Mark 10:13-16 13 And they were bringing children to Him so that He might touch them; but the disciples rebuked them. 14 But when Jesus saw this, He was indignant and said to them, “Permit the children to come to Me; do not hinder them; for the kingdom of God belongs to such as these. 15 Truly I say to you, whoever does not receive the kingdom of God like a child will not enter it at all.” 16 And He took them in His arms and began blessing them, laying His hands on them.
Luke 18:15-17 15 And they were bringing even their babies to Him so that He would touch them, but when the disciples saw it, they began rebuking them. 16 But Jesus called for them, saying, “Permit the children to come to Me, and do not hinder them, for the kingdom of God belongs to such as these. 17 Truly I say to you, whoever does not receive the kingdom of God like a child will not enter it at all.”
The kingdom of God is Christ’s New Covenant rule over the world, as manifested in His church. Jesus is stating that this kingdom belongs to the children of believers, as a class. In fact, He makes it clear in Luke 18:17, that unless adults become like children (presumably in their dependence and trust), they cannot enter the kingdom!
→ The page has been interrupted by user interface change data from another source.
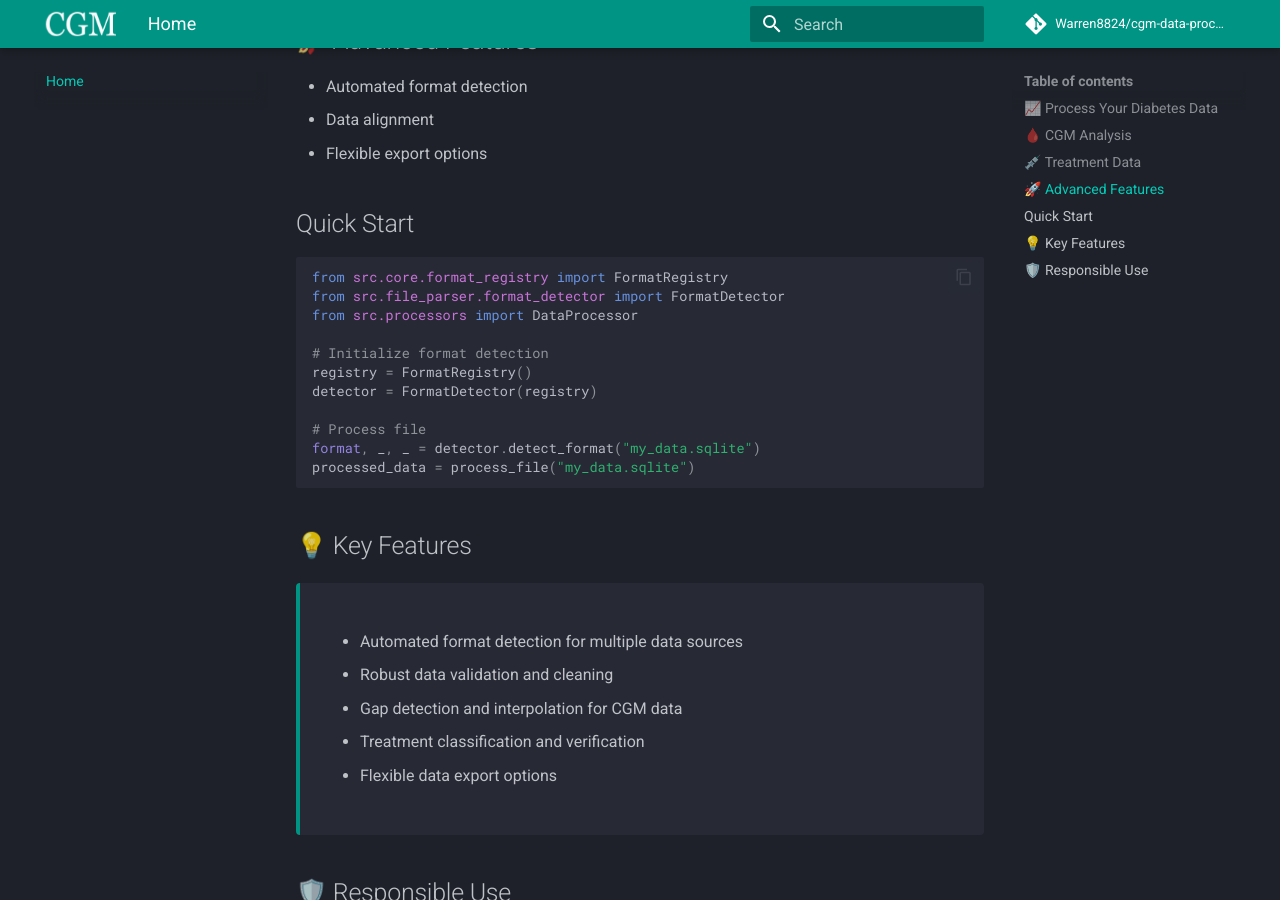
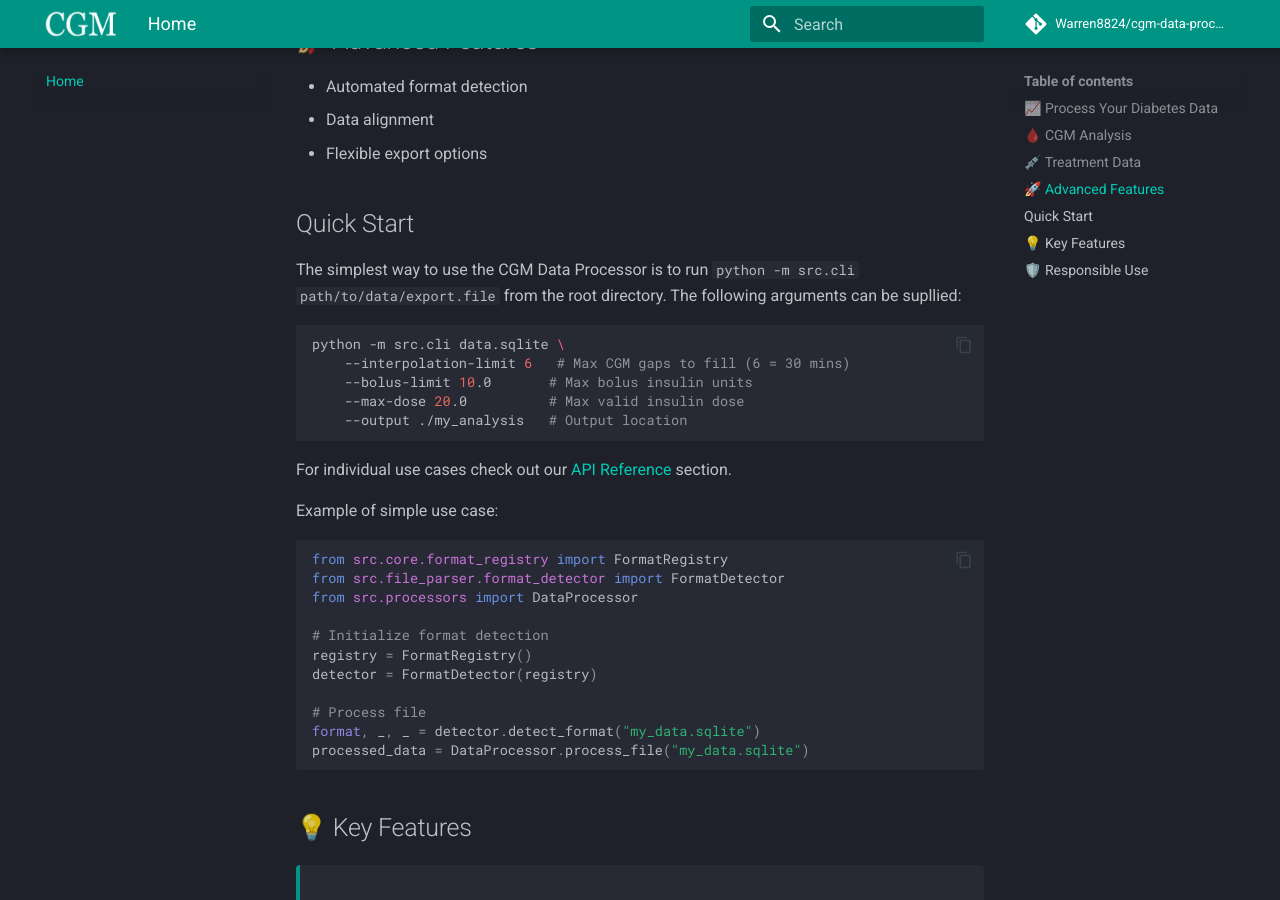
Before and after one commit to Warren8824/cgm-data-processor, an MkDocs documentation site: the page built from docs/index.md, in a window 1280 px wide and 900 px high, scrolled down 1049 px. Built offline with MkDocs 1.6.1 and Material for MkDocs 9.7.7, drawn with Linux system fonts in a browser that asks for light colours; comment, search, counter and statistics services are not loaded.

Commit message:
Update index.md to show cli.py usage instructions.

````diff
--- a/docs/index.md
+++ b/docs/index.md
@@ -33,6 +33,19 @@
 
 ## Quick Start
 
+The simplest way to use the CGM Data Processor is to run `python -m src.cli path/to/data/export.file` from the root directory. The following arguments can be supllied:
+
+```bash
+python -m src.cli data.sqlite \
+    --interpolation-limit 6   # Max CGM gaps to fill (6 = 30 mins)
+    --bolus-limit 10.0       # Max bolus insulin units
+    --max-dose 20.0          # Max valid insulin dose
+    --output ./my_analysis   # Output location
+```
+
+For individual use cases check out our [API Reference](https://warren8824.github.io/cgm-data-processor/api/core/) section.
+
+Example of simple use case:
 ```python
 from src.core.format_registry import FormatRegistry
 from src.file_parser.format_detector import FormatDetector
@@ -44,7 +57,7 @@ detector = FormatDetector(registry)
 
 # Process file
 format, _, _ = detector.detect_format("my_data.sqlite")
-processed_data = process_file("my_data.sqlite")
+processed_data = DataProcessor.process_file("my_data.sqlite")
 ```
 
 ## 💡 Key Features
````
Also changed, not shown: docs/getting-started/index.md (+1 -1 lines), site/getting-started/index.html, site/sitemap.xml, 1 other file.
If the kingdom belongs to children (down to infancy) and adults must become like children to enter the kingdom, then we have things backwards when we require children to become like adults in order to enter the kingdom through baptism. This certainly does not mean that it is impossible for a child of believers to grow up in unbelief and hypocrisy and NOT inherit the kingdom of God. It would be foolish to imply that, since it is obvious that all who are baptized are not ultimately faithful Christians. However, the expectation in faith of Christian parents, based on God’s word, is that their children belong to God and His kingdom, and will grow and develop in faith, repentance, and love.
A question for consideration: if you are not a paedobaptist, then how do these verses fit into your belief system? What does it mean that “the kingdom of God belongs to such as these”? Also, why did the Holy Spirit prompt Luke to provide the detail that it is not just children in general, but even babies that are being brought to Jesus?